Nas makes few concessions to the mainstream, reaching out to his long time fans who remember his past glory. The album’s title itself is a reference to his first ever verse back in 1991 on Main Source’s ‘Live at the Barbeque.’ Much like he did when he titled his fifth album STILLmatic,
it was a thinly veiled attempt at getting people to remember that this was the guy who had the classic album Illmatic.
At this point, complacency seemed to be setting in for Nas, he’d already had a great career, felt he had nothing left to prove and was about to get married.
On ‘These Are Our Heroes’, (originally titled ‘Coon’s Picnic’) Nas climbs atop his high horse and puts other artists and athletes on blast while reserving the brunt of his fury for a particular NBA star:
But there's somethin' they don't say
Keep gettin' accused for abusin' White pussay
From OJ to Kobe, uh let's call him Tobe
First he played his life cool just like Michael
Now he rock ice too just like I do
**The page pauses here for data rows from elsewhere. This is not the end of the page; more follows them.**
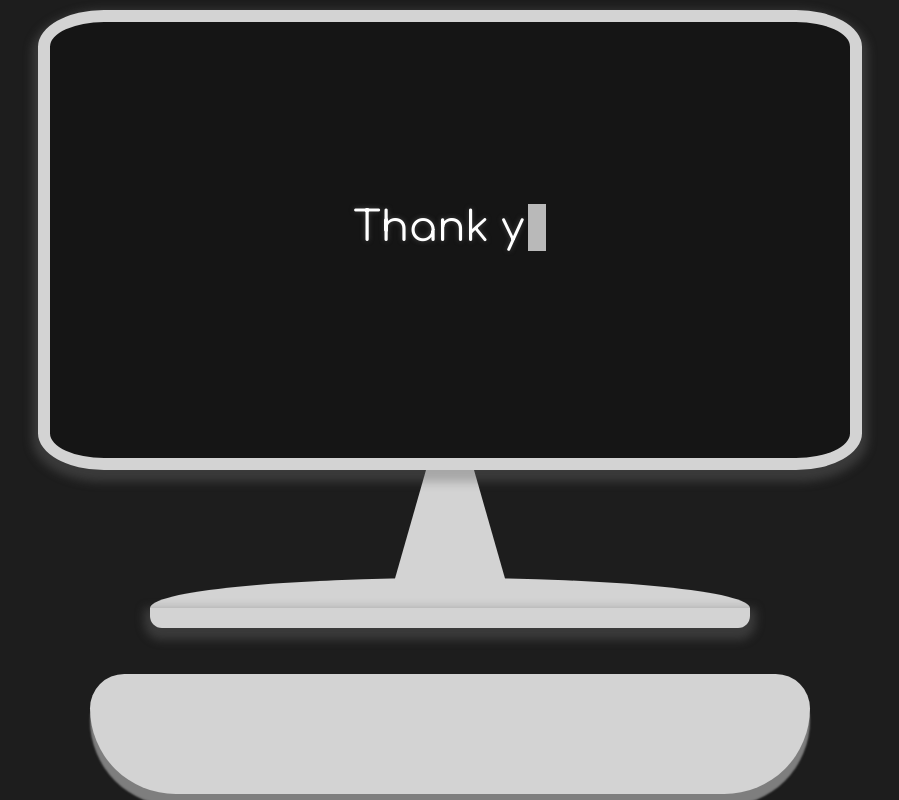
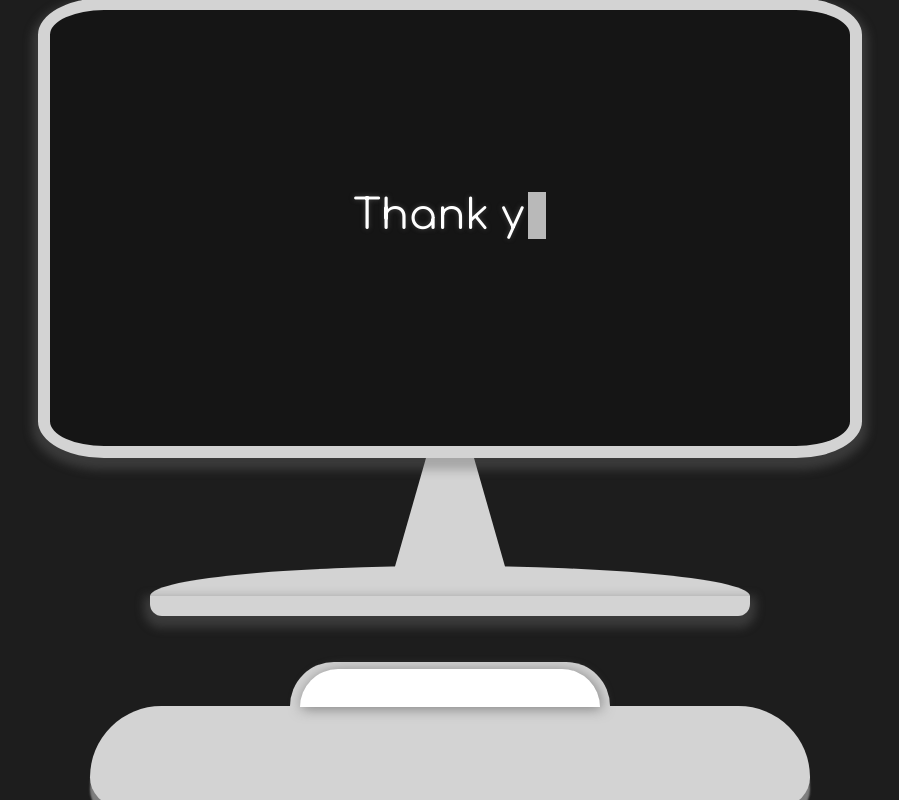
Before and after one commit to frse97/portfolio.frse, a React app: page / in a window 1280 px wide. Shown: the whole page, without its empty margins (190-1089 px from the left). Built offline with nearby package versions, Linux system fonts and the light colour scheme.

Commit message:
Adapted Keyboard component.

```diff
--- a/src/App.tsx
+++ b/src/App.tsx
@@ -14,7 +14,13 @@ const App: React.FC = () => {
   const portfolioContentClassName = cs("portfolio-content", mode === 'on' ? 'power-start' : '');
 
   return (
-    <PortfolioDevice screenContent={<><CodeTyping mode={mode} handleMode={handleStartMode} /><div className={portfolioContentClassName}><div>Content comes here</div></div></>} />
+    <PortfolioDevice screenContent={
+      <>
+        <CodeTyping mode={mode} handleMode={handleStartMode} />
+        <div className={portfolioContentClassName}>
+          {/* <div>Content comes here</div> */}
+        </div>
+      </>} />
   );
 }
 
--- a/src/components/Device/PCDevice/PortfolioPCKeyboard/PortfolioPCKeyboard.scss
+++ b/src/components/Device/PCDevice/PortfolioPCKeyboard/PortfolioPCKeyboard.scss
@@ -2,21 +2,26 @@
 @import "../../../../styles/utils.scss";
 
 // 🉐 Variables
+$box-shadow-color: #7e7e7e;
 $keyboard-animation-duration-visibility: 4.8s;
 $keyboard-animation-duration-fade-in: 2s;
 $keyboard-animation-delay: $anim-intro-duration;
 
 .pc-device-keyboard {
-  $box-shadow-color: #7e7e7e;
+  &-wrapper {
+    margin: toRem(46) auto 0 auto;
 
+    .pc-device-keyboard {
+      &-actions {
         position: relative;
-  margin: toRem(46) auto 0 auto;
-  height: toRem(120);
+        margin: 0 auto;
+        height: toRem(100);
         width: toRem(720);
-  border-radius: toRem(40) toRem(40) toRem(100) toRem(100);
+        border-radius: toRem(100) toRem(100) toRem(40) toRem(40);
         background-color: $pc-base-color;
 
-  animation: keyboard-visibility $keyboard-animation-duration-visibility linear,
+        animation: keyboard-visibility $keyboard-animation-duration-visibility
+            linear,
           keyboard-fade-in $keyboard-animation-duration-fade-in linear
             $keyboard-animation-delay;
 
@@ -27,6 +32,44 @@ $keyboard-animation-delay: $anim-intro-duration;
         -webkit-box-shadow: 0 toRem(12) toRem(2) $box-shadow-color;
         -moz-box-shadow: 0 toRem(12) toRem(2) $box-shadow-color;
         box-shadow: 0 toRem(12) toRem(2) $box-shadow-color;
+      }
+
+      &-search {
+        position: relative;
+        height: toRem(44);
+        width: toRem(320);
+        border-radius: toRem(66) toRem(66) toRem(0) toRem(0);
+        background-color: $pc-base-color;
+        margin: 0 auto;
+
+        display: flex;
+        align-items: center;
+        justify-content: center;
+
+        animation: keyboard-visibility $keyboard-animation-duration-visibility
+            linear,
+          keyboard-fade-in $keyboard-animation-duration-fade-in linear
+            $keyboard-animation-delay;
+
+        > input#portfolio-search {
+          min-height: toRem(38);
+          max-height: toRem(38);
+          z-index: 999;
+          width: 300px;
+          margin-top: 8px;
+          border-radius: toRem(66) toRem(66) toRem(0) toRem(0);
+          border: 0;
+          padding: 0 32px;
+
+          box-shadow: 0.1rem 0.1rem 0.8rem $box-shadow-color;
+
+          &:focus {
+            outline: none;
+          }
+        }
+      }
+    }
+  }
 }
 
 // ✨ Animations
--- a/src/components/Device/PCDevice/PortfolioPCKeyboard/PortfolioPCKeyboard.tsx
+++ b/src/components/Device/PCDevice/PortfolioPCKeyboard/PortfolioPCKeyboard.tsx
@@ -6,8 +6,12 @@ export interface IPortfolioPCkeyboard {
 }
 
 const PortfolioPCKeyboard: React.FC = props => {
-  return <div className="pc-device-keyboard">
-    <div className="keyboard-header-row" />
+  return <div className="pc-device-keyboard-wrapper">
+    <div className="pc-device-keyboard-search">
+      <label htmlFor="portfolio-search" />
+      <input type="search" id="portfolio-search" name="Portfolio.Frse Search" />
+    </div>
+    <div className="pc-device-keyboard-actions" />
   </div>
 }
 
```
Lines whose indentation alone changed are shown as unchanged.
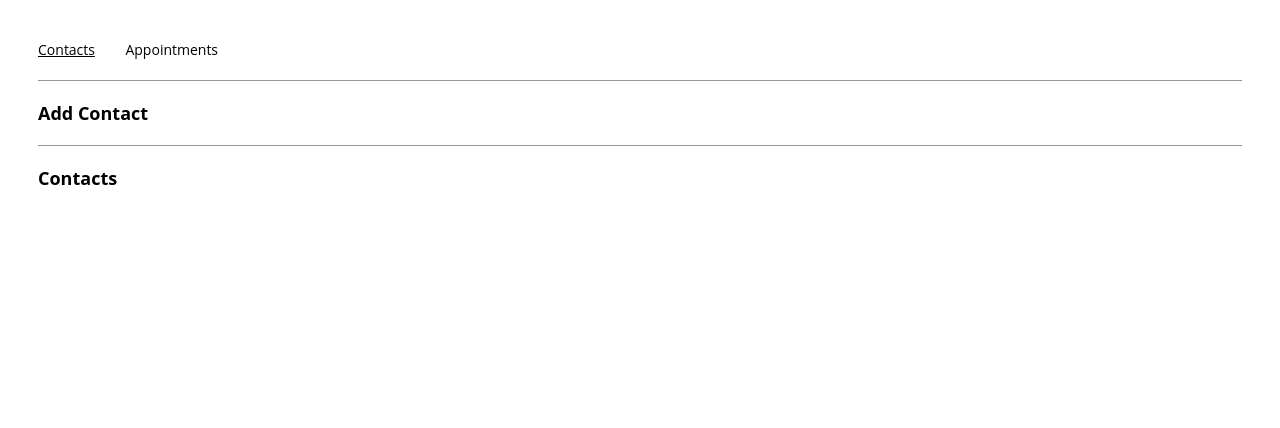
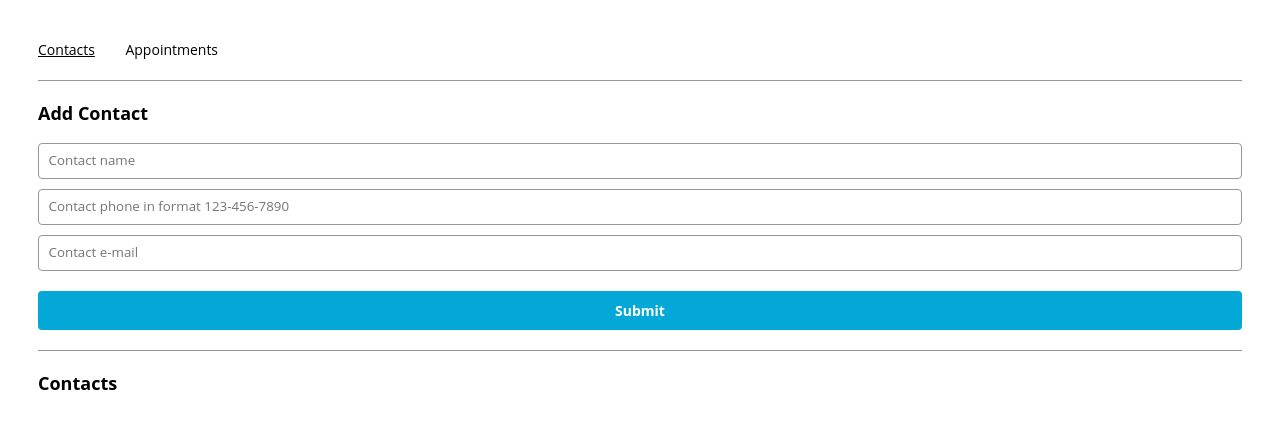
Before and after one commit to sultanby/appointment-planner, a React (Create React App) app: page /contacts in a window 1280 px wide. Shown: the top 428 px of the page. Built offline with nearby package versions, Linux system fonts and the light colour scheme.

Commit message:
ContactPage and ContactForm components done

```diff
--- a/src/App.js
+++ b/src/App.js
@@ -13,17 +13,17 @@ function App() {
     APPOINTMENTS: "/appointments",
   };
 
-  function addContact(name, phone, mail) {
+  function addContact(name, phone, email) {
     console.log('You clicked submit contact.');
 
     const newContact = {
       name: name,
       phone: phone,
-      mail: mail,
+      email: email,
     };
 
     setContacts(prev => {
-      return {...prev, newContact}
+      return [...prev, newContact]
     });
   }
 
@@ -38,7 +38,7 @@ function App() {
     };
 
     setAppointments(prev => {
-      return {...prev, newAppointment}
+      return [...prev, newAppointment]
     });
   }
 
--- a/src/components/contactForm/ContactForm.js
+++ b/src/components/contactForm/ContactForm.js
@@ -9,7 +9,44 @@ export const ContactForm = ({
   setEmail,
   handleSubmit
 }) => {
+
+  const handleNameChange = (e) => {
+    setName(e.target.value)
+  }
+
+  const handlePhoneChange = (e) => {
+    setPhone(e.target.value)
+  }
+
+  const handleMailChange = (e) => {
+    setEmail(e.target.value)
+  }
+
   return (
-    ContactForm
+    <form onSubmit={handleSubmit}>
+      <input
+        type='text'
+        value={name}
+        placeholder='Contact name'
+        onChange={handleNameChange}
+        required
+      />
+      <input
+        type='tel'
+        value={phone}
+        placeholder='Contact phone in format 123-456-7890'
+        onChange={handlePhoneChange}
+        pattern='^(\+\d{1,2}\s?)?1?\-?\.?\s?\(?\d{3}\)?[\s.-]?\d{3}[\s.-]?\d{4}$'
+        required
+      />
+      <input
+        type='email'
+        value={email}
+        placeholder='Contact e-mail'
+        onChange={handleMailChange}
+        required
+      />
+      <input type='submit' />
+    </form>
   );
 };
--- a/src/containers/contactsPage/ContactsPage.js
+++ b/src/containers/contactsPage/ContactsPage.js
@@ -1,32 +1,45 @@
-import React from "react";
+import React, { useState, useEffect } from "react";
+import { ContactForm } from '../../components/contactForm/ContactForm';
+import { TileList } from '../../components/tileList/TileList'
 
-export const ContactsPage = () => {
-  /*
-  Define state variables for
-  contact info and duplicate check
-  */
+export const ContactsPage = ({contacts, addContact}) => {
+  const [name, setName] = useState("");
+  const [phone, setPhone] = useState("");
+  const [email, setEmail] = useState("");
+  const [isDuplicate, setIsDuplicate] = useState(false);
 
   const handleSubmit = (e) => {
     e.preventDefault();
-    /*
-    Add contact info and clear data
-    if the contact name is not a duplicate
-    */
+    if (isDuplicate !== true) {
+      addContact(name, phone, email);
+      setName('');
+      setPhone('');
+      setEmail('');
+    }
   };
 
-  /*
-  Using hooks, check for contact name in the
-  contacts array variable in props
-  */
+  useEffect(() => {
+    console.log(contacts);
+    const found = contacts.find(contact => contact.name === name);
+    if (found === undefined) {
+      setIsDuplicate(false);
+    }
+    else {
+      setIsDuplicate(true);
+    }
+  }, [name])
 
   return (
     <div>
       <section>
         <h2>Add Contact</h2>
+        {isDuplicate ? 'Name already exists' : ''}
+        <ContactForm name={name} phone={phone} email={email} setName={setName} setPhone={setPhone} setEmail={setEmail} handleSubmit={handleSubmit} />
       </section>
       <hr />
       <section>
         <h2>Contacts</h2>
+        <TileList contacts={contacts} />
       </section>
     </div>
   );
```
Yo, you can't do better than that?
The hotel clerk who adjusts the bathroom mat?
Now you lose sponsorships that you thought had your back
Yeah, you beat the rap jiggaboo, fake nigga you
You turn around then you sh
it on Shaq
Ironically, at the end of this track, Nas gives big ups to Tiger Woods, proving just how badly fooled everyone had been by him and that six years ago he was being looked up to as an example.
The biggest problem on most of Nas’ post-Illmatic
releases has been the production. An all-star team of beat makers was assembled to work on his classic debut but unfortunately none of his later albums have had that level production an Street’s Disciple
may have his worst batch of beats, or at least it has the most bad beats since this is a double album. Q-Tip, who provided the beat for Illmatic
’s ‘One Love’, returns to work with Nas for the first time since then and provides an incredibly unimaginative sampling of ‘Atomic Dog’ for ‘American Way’. Clinton’s ‘Atomic Dog’ has been sampled countless times in hip-hop and if you though that in the hands of a capable producer like Q-Tip it would work, you would be mistaken, the only salvageable part of this track are Kelis’ vocals at the end. Top shelf producers L.E.S., Salaam Remi and Chucky Thompson get together and produce only one or two memorable tracks with Remi’s ‘Virgo’ being one of the best. Doug E. Fresh provides the beat boxing for ‘Virgo’ were Nas and Ludacris rap with a fun, old school style. The track ‘Me & You’ is dedicated to his daughter Destiny, it’s very heartfelt but his tales of promiscuity on ‘Remember the Times’ seem contradictory when there is a song made for his daughter on the same album.
isn’t what most people were expecting when they heard ‘Thief’s Theme’ with Salaam Remi’s magnificent sampling of Iron Butterfly. This track although recycling some of his Illmatic
lyrics, is one of the best on the album but also shows Nas clinging to the past and trying to relive his glory days which, after listening to this album, seem like a distant memory.
A Message to the Feds, Sincerely, We the People